Shadow Catchers at London’s V&A Museum aims to dispel the myth that you need a camera to create photographic images, showcasing the work of five contemporary practitioners of camera-less photography…

‘Photograms’ – the technical term for the images created in camera-less photography – are made directly onto photographic paper through casting shadows, manipulating light, or chemically treating the surface of the paper.

Admittedly some aspects of the precise science behind the process are difficult to grasp, which is why it’s perhaps a good thing that the images themselves are so evocative. And it helps that each of the five artists featured in the V&A’s current exhibition has a particular focus; each interpreting the photogram in a unique and eclectic way.

Untitled (1962) by Floris Neusüss

Floris Neusüss’s use of nude models, for his full-length female portraits makes for some rather intimate viewing, for example. Seemingly caught in mid-air or coiled against the surface of his canvas, the images produce more than just the conventional silhouette, catching each contour and minute hair of his subjects. The effect is oddly voyeuristic and unsettling.

Be Right Back (1984/97) by Floris Neusüss

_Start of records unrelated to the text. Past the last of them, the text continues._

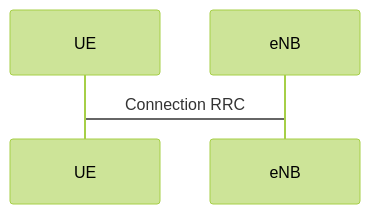
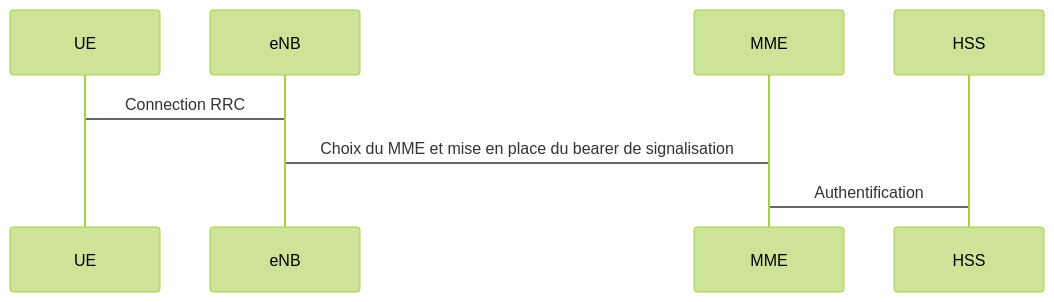
Before and after one commit to ThomasRochette/NoteCours: the first of 5 diagrams in ARM.md, drawn with Mermaid (forest theme). The commit also changed other lines of this file, not shown here.

Commit message:
Uploaded by https://stackedit.io/

````diff
--- a/ARM.md
+++ b/ARM.md
@@ -109,5 +109,7 @@
 ```mermaid
 sequenceDiagram
 UE -> eNB: Connection RRC
+eNB -> MME: Choix du MME et mise en place du bearer de signalisation
+MME -> HSS: Authentification 
 
 ```
````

Neusüss’s installation, Fotogramminstallation (1984), echoes this disquieting theme. A vacant wooden chair is placed upon a photogram, capturing the shadow of a figure lounging casually upon it. The absence of the occupant haunts the installation; it serves as an account of the transience of time, an idea that also pervades Adam Fuss’s work.

Christening Dress from the series My Ghosts (1997) by Adam Fuss

Smoke from the series My Ghosts (1999) by Adam Fuss

Fuss invokes a world that is rife with spectral figures and metaphors: an X-ray-like image of a christening dress, recalling the absence of its owner; a vaguely human figure amid a funereal column of smoke; a baby in a shallow bath with baptismal connotations.

Animals and nature also provide a rich source for Fuss’s predilection for symbolism, with images of birds, butterflies and snakes providing welcome relief from his more static subjects.

Breathing in the Beech Wood (2004) by Gary Fabian Miller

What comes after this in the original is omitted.